◆ **WHAT YOU SHOULD DO**
Each line of the listing where "login" appears should be reported.

┌──

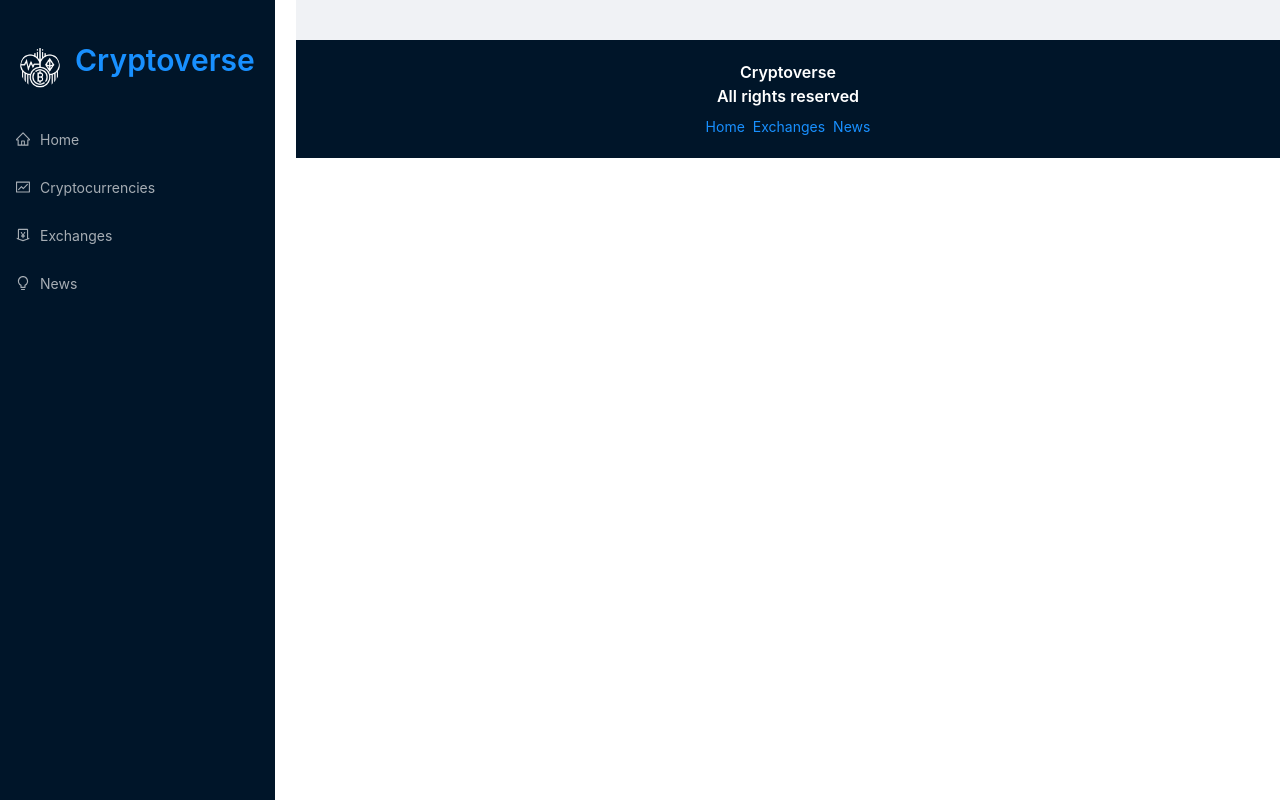
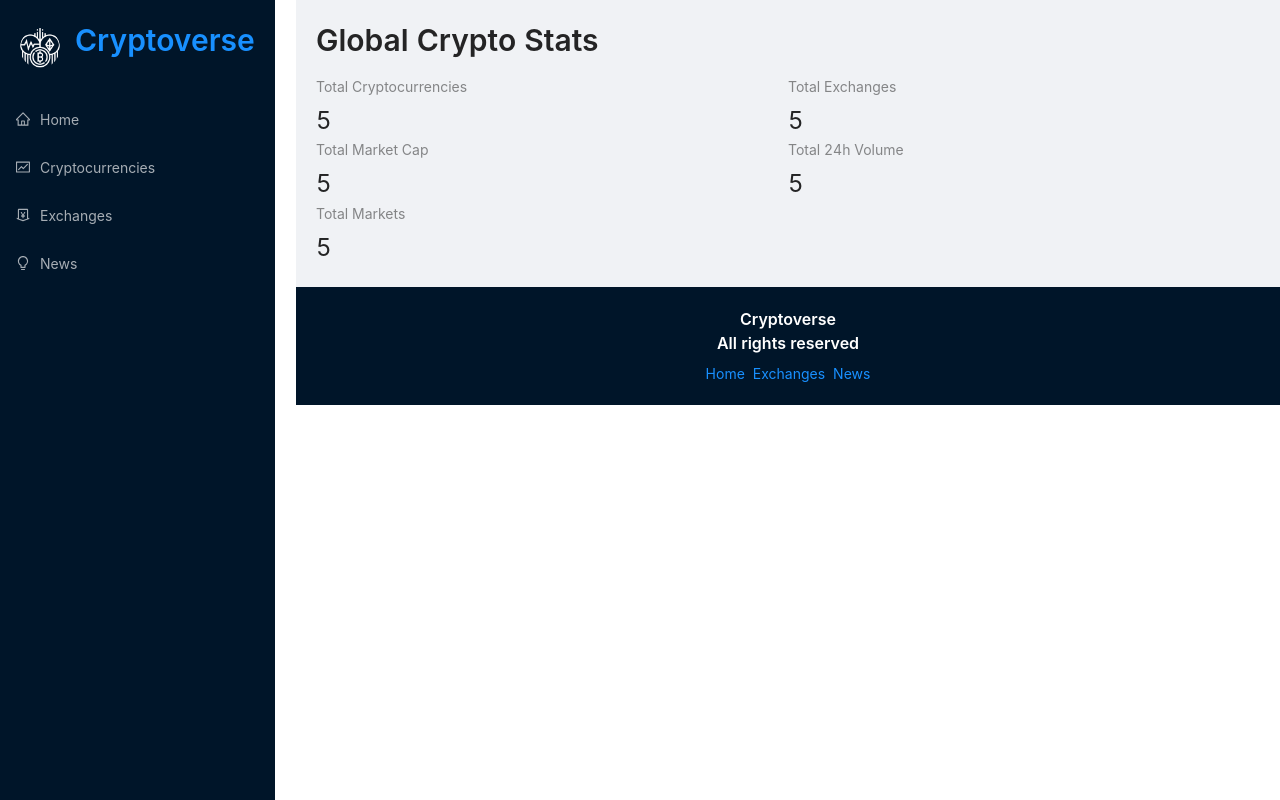
Before and after one commit to ninatch/Cryptoverse, a React (Create React App) app: page / in a window 1280 px wide. Built offline with nearby package versions, Linux system fonts and the light colour scheme.

Commit message:
fixed minor layout bugs

```diff
--- a/src/App.js
+++ b/src/App.js
@@ -4,6 +4,7 @@
 
 import { Navbar, Exchanges, Homepage, Cryptocurrencies, CryptoDetails, News } from './components'
 import './App.css'
+import 'antd/dist/antd.css'
 
 const App = () => {
     return (
@@ -39,9 +40,9 @@
                         All rights reserved
                     </Typography.Title>
                     <Space>
-                        <Link to='./'>Home</Link>
-                        <Link to='./exchanges'>Exchanges</Link>
-                        <Link to='./news'>News</Link>
+                        <Link to='/'>Home</Link>
+                        <Link to='/exchanges'>Exchanges</Link>
+                        <Link to='/news'>News</Link>
                     </Space>
                 </div>
             </div>
--- a/src/components/Exchanges.jsx
+++ b/src/components/Exchanges.jsx
@@ -2,7 +2,7 @@
 
 const Exchanges = () => {
   return (
-    <div>Exchanges</div>
+    <h1>Exchanges</h1>
   )
 }
 
--- a/src/components/Homepage.jsx
+++ b/src/components/Homepage.jsx
@@ -1,8 +1,22 @@
 import React from 'react'
+import millify from 'millify'
+import { Typography, Row, Col, Statistic } from 'antd'
+import { Link } from 'react-router-dom'
+
+const { Title } = Typography
 
 const Homepage = () => {
   return (
-    <h1>Homepage</h1>
+    <>
+        <Title level={2} className='heading'>Global Crypto Stats</Title>
+        <Row>
+            <Col span={12}><Statistic title='Total Cryptocurrencies' value='5'/></Col>
+            <Col span={12}><Statistic title='Total Exchanges' value='5'/></Col>
+            <Col span={12}><Statistic title='Total Market Cap' value='5'/></Col>
+            <Col span={12}><Statistic title='Total 24h Volume' value='5'/></Col>
+            <Col span={12}><Statistic title='Total Markets' value='5'/></Col>
+        </Row>
+    </>
   )
 }
 
```
Also changed, not shown: src/components/index.js (+5 -5 lines).
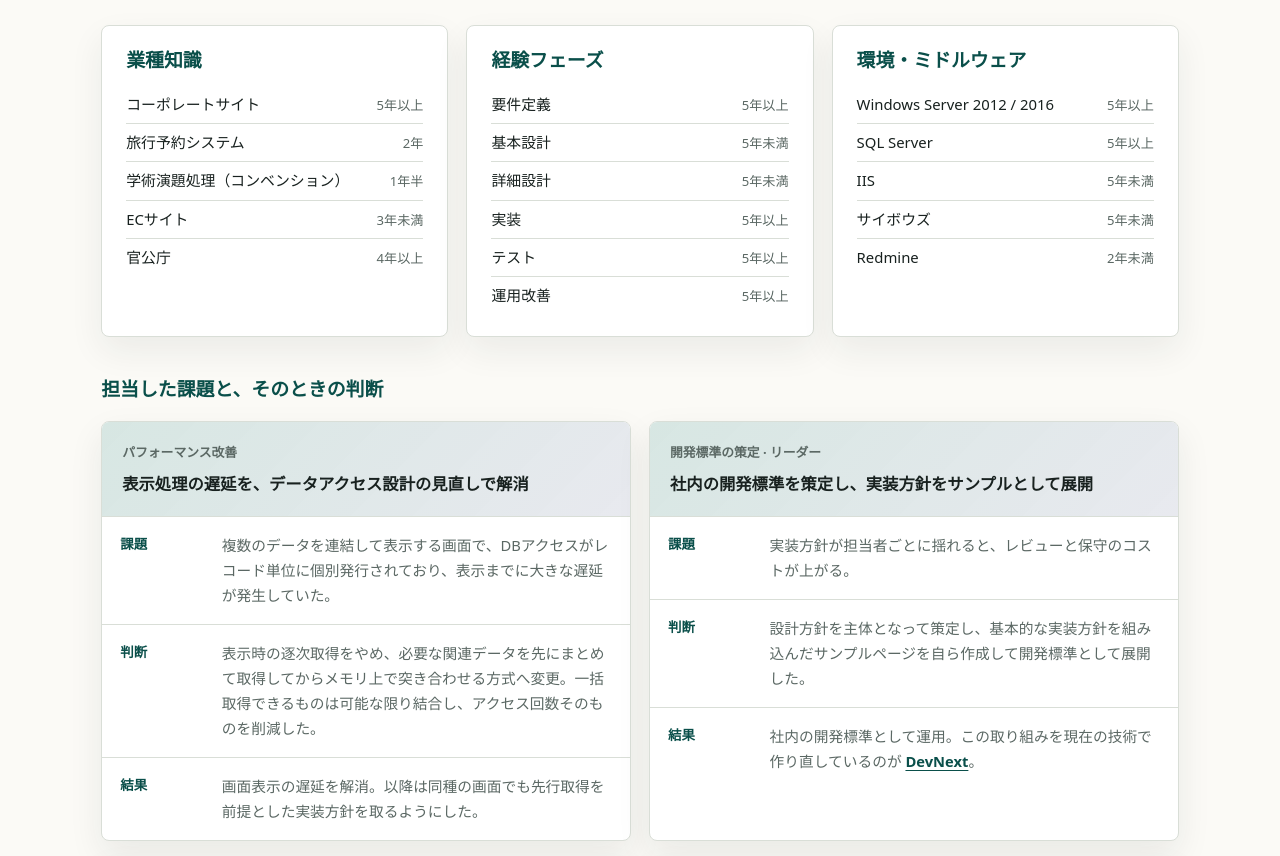
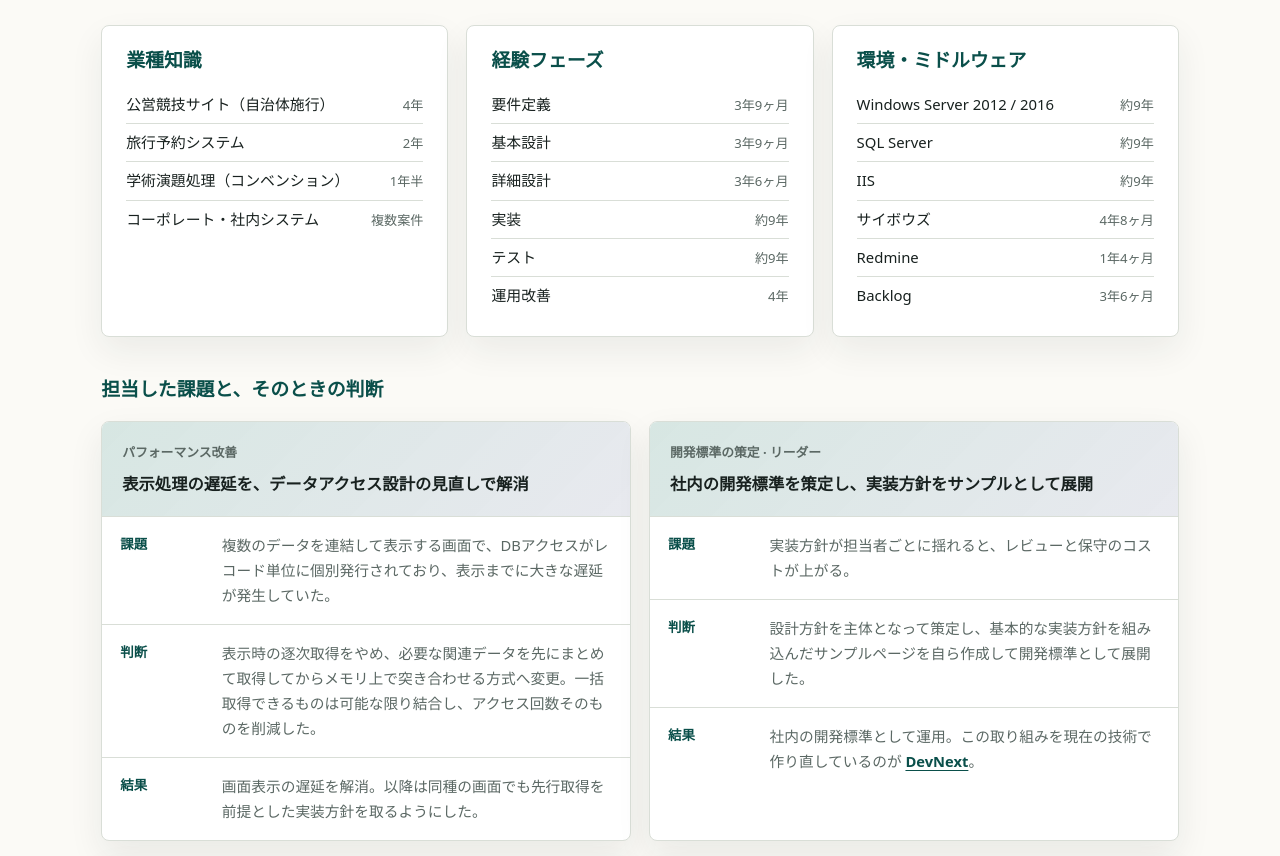
Before and after one commit to harness17/portfolio-ai-evidence, a plain HTML site: page index.html in a window 1280 px wide. Shown: the part 1576-2432 px from the top of the page. Drawn offline with Linux system fonts and the light colour scheme.

Commit message:
fix: 業務経験の年数を実プロジェクト期間に合わせて修正
業種知識・経験フェーズ・環境の年数は doda スキルシート由来で、職務経歴書には
SQL Server の1行を除き年数の記載がなかった。裏付けの取れない数値を実態に置き換える。

- 業種知識: 「官公庁」→「公営競技サイト（自治体施行）」（実体はボートレース場の
  サイト・管理画面。中央省庁・自治体基幹系と誤解される表記を避ける）
- 業種知識: 裏付けのない「ECサイト 3年未満」を削除。コーポレートは年数を出さず
  「複数案件」に（職務経歴書は「複数担当（各案件2〜3ヶ月サイクル）」のみ）
- 経験フェーズ: 各プロジェクトの担当フェーズ期間の積み上げに変更
  （要件定義・基本設計 3年9ヶ月 = 旅行予約2年 + 演題1年半 + 下関3ヶ月）
- 環境: Windows Server / SQL Server / IIS を在籍全期間の約9年に。Redmine は
  導入から退社までの1年4ヶ月。Backlog（旅行予約・演題で使用）を追加

合計は15.5年から実態に整合する値になり、職務要約の「約9年」と矛盾しなくなる。

Co-Authored-By: Claude Opus 5 <noreply@anthropic.com>

```diff
--- a/index.html
+++ b/index.html
@@ -97,32 +97,32 @@
           <div class="panel">
             <h3>業種知識</h3>
             <ul class="exp-list">
-              <li><span class="exp-name">コーポレートサイト</span><span class="exp-years">5年以上</span></li>
+              <li><span class="exp-name">公営競技サイト（自治体施行）</span><span class="exp-years">4年</span></li>
               <li><span class="exp-name">旅行予約システム</span><span class="exp-years">2年</span></li>
               <li><span class="exp-name">学術演題処理（コンベンション）</span><span class="exp-years">1年半</span></li>
-              <li><span class="exp-name">ECサイト</span><span class="exp-years">3年未満</span></li>
-              <li><span class="exp-name">官公庁</span><span class="exp-years">4年以上</span></li>
+              <li><span class="exp-name">コーポレート・社内システム</span><span class="exp-years">複数案件</span></li>
             </ul>
           </div>
           <div class="panel">
             <h3>経験フェーズ</h3>
             <ul class="exp-list">
-              <li><span class="exp-name">要件定義</span><span class="exp-years">5年以上</span></li>
-              <li><span class="exp-name">基本設計</span><span class="exp-years">5年未満</span></li>
-              <li><span class="exp-name">詳細設計</span><span class="exp-years">5年未満</span></li>
-              <li><span class="exp-name">実装</span><span class="exp-years">5年以上</span></li>
-              <li><span class="exp-name">テスト</span><span class="exp-years">5年以上</span></li>
-              <li><span class="exp-name">運用改善</span><span class="exp-years">5年以上</span></li>
+              <li><span class="exp-name">要件定義</span><span class="exp-years">3年9ヶ月</span></li>
+              <li><span class="exp-name">基本設計</span><span class="exp-years">3年9ヶ月</span></li>
+              <li><span class="exp-name">詳細設計</span><span class="exp-years">3年6ヶ月</span></li>
+              <li><span class="exp-name">実装</span><span class="exp-years">約9年</span></li>
+              <li><span class="exp-name">テスト</span><span class="exp-years">約9年</span></li>
+              <li><span class="exp-name">運用改善</span><span class="exp-years">4年</span></li>
             </ul>
           </div>
           <div class="panel">
             <h3>環境・ミドルウェア</h3>
             <ul class="exp-list">
-              <li><span class="exp-name">Windows Server 2012 / 2016</span><span class="exp-years">5年以上</span></li>
-              <li><span class="exp-name">SQL Server</span><span class="exp-years">5年以上</span></li>
-              <li><span class="exp-name">IIS</span><span class="exp-years">5年未満</span></li>
-              <li><span class="exp-name">サイボウズ</span><span class="exp-years">5年未満</span></li>
-              <li><span class="exp-name">Redmine</span><span class="exp-years">2年未満</span></li>
+              <li><span class="exp-name">Windows Server 2012 / 2016</span><span class="exp-years">約9年</span></li>
+              <li><span class="exp-name">SQL Server</span><span class="exp-years">約9年</span></li>
+              <li><span class="exp-name">IIS</span><span class="exp-years">約9年</span></li>
+              <li><span class="exp-name">サイボウズ</span><span class="exp-years">4年8ヶ月</span></li>
+              <li><span class="exp-name">Redmine</span><span class="exp-years">1年4ヶ月</span></li>
+              <li><span class="exp-name">Backlog</span><span class="exp-years">3年6ヶ月</span></li>
             </ul>
           </div>
         </div>
```
Also changed, not shown: 1 other file.
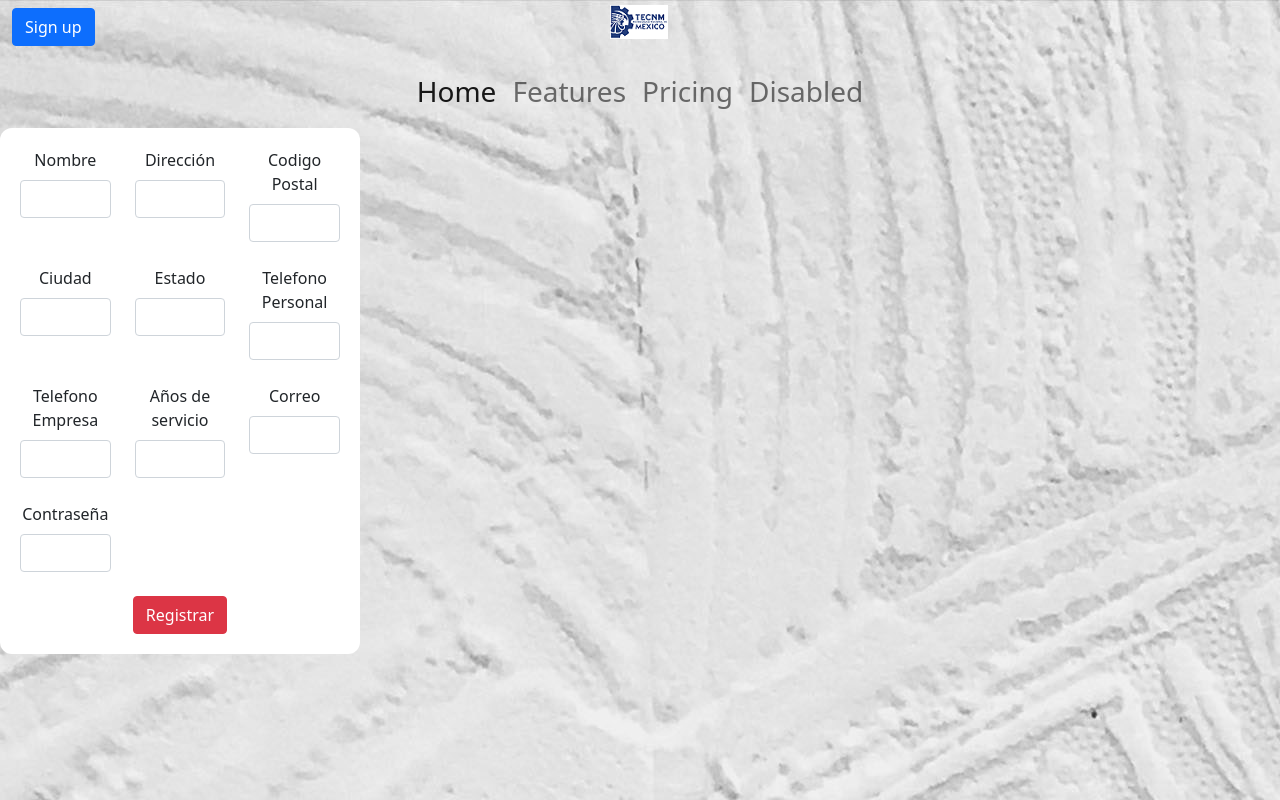
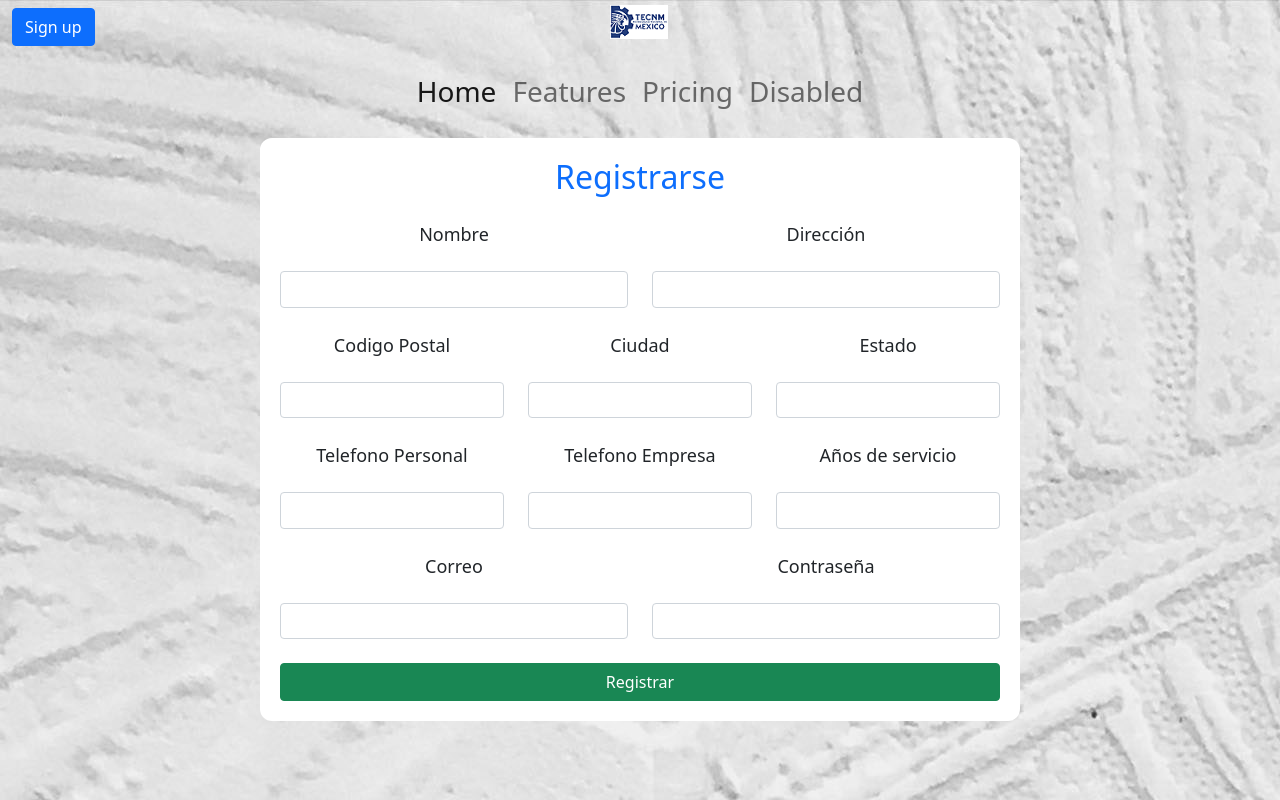
Before and after one commit to FernyRose/SistemaBerrys, a PHP site: page /Registro/registro.php in a window 1280 px wide. Run offline with PHP 8.4, Linux system fonts and the light colour scheme; some libraries are stand-ins or nearby versions.

Commit message:
Cmabios al Home y al Registro de Usuario
Acomodo del Home y desarrollo de Interfaz del registro de usuario.

```diff
--- a/Registro/registro.php
+++ b/Registro/registro.php
@@ -23,14 +23,34 @@
         display: block;
         margin: auto;
       }
-      .login{
+      .container-fluid2{
+        display: flex;
         align-items: center;
         justify-content: center;
-        width: 360px;
+        padding-top: 10px;
+      }
+      .login{
+
+        width: 760px;
         height: min-content;
+        align-items: center;
+        justify-content: center;
         padding: 20px;
         border-radius: 12px;
         background: #ffffff;
+      }
+      .login h1{
+        font-size: 32px;
+        margin-bottom: 25px;
+        font: Arial;;
+      }
+      .login form{
+        font-size: 18px;
+      }
+      .login form input{
+        font-size: 15px;
+        margin-top: 15px;
+        max-width: auto;
       }
     </style>
 </head>
@@ -70,16 +90,20 @@
               </div>
           </div>
     </nav>
+    <div class="container-fluid2">
       <div class="login">
+        <h1 class="text-center text-primary">Registrarse</h1>
         <form class="row g-4" id="frm" method="POST" action="registrarCliente.php">
-              <div class="col-md-4">
+
+                  <div class="col-md-5 w-50">
                     <label for="inputId" class="form-label">Nombre</label>
-                <input type="text" class="form-control" id="inputId" name="nombre" maxlength="20" required>
+                    <input type="text" class="form-control" id="inputId" name="nombre" maxlength="50" required>
                   </div>
-              <div class="col-md-4">
+                  <div class="col-md-5 w-50">
                     <label for="inputDes" class="form-label">Dirección</label>
                     <input type="text" class="form-control" id="inputDes" name="direccion" maxlength="50" required>
                   </div>
+
                 <div class="col-md-4">
                   <label for="inputDes" class="form-label">Codigo Postal</label>
                   <input type="number" class="form-control" id="inputDes" name="cp" maxlength="50" required>
@@ -104,19 +128,20 @@
                   <label for="inputDes" class="form-label">Años de servicio</label>
                   <input type="number" class="form-control" id="inputDes" name="anos" maxlength="50" required>
                 </div>
-              <div class="col-md-4">
+                <div class="col-md-4 w-50">
                   <label for="inputDes" class="form-label">Correo</label>
                   <input type="text" class="form-control" id="inputDes" name="correo" maxlength="50" required>
                 </div>
-              <div class="col-md-4">
+                <div class="col-md-4 w-50">
                   <label for="inputDes" class="form-label">Contraseña</label>
-                <input type="text" class="form-control" id="inputDes" name="contrasena" maxlength="50" required>
+                  <input type="password" class="form-control" id="inputDes" name="contrasena" maxlength="50" required>
                 </div>
                 <div class="col-12">
-                <button type="submit" class="btn btn-danger" onclick="" name="Registrar">Registrar</button>
+                  <button type="submit" class="btn btn-success w-100" onclick="" name="Registrar">Registrar</button>
                 </div>
         </form>
       </div>
     </div>
+  </div>
 </body>
 </html>
```
Also changed, not shown: Home/inicio.php (+6 -5 lines). Lines whose indentation alone changed are shown as unchanged.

└──

◆ **ANSWER SECTION**
-      .login{
+      .login{
+      .login h1{
+      .login form{
+      .login form input{
       <div class="login">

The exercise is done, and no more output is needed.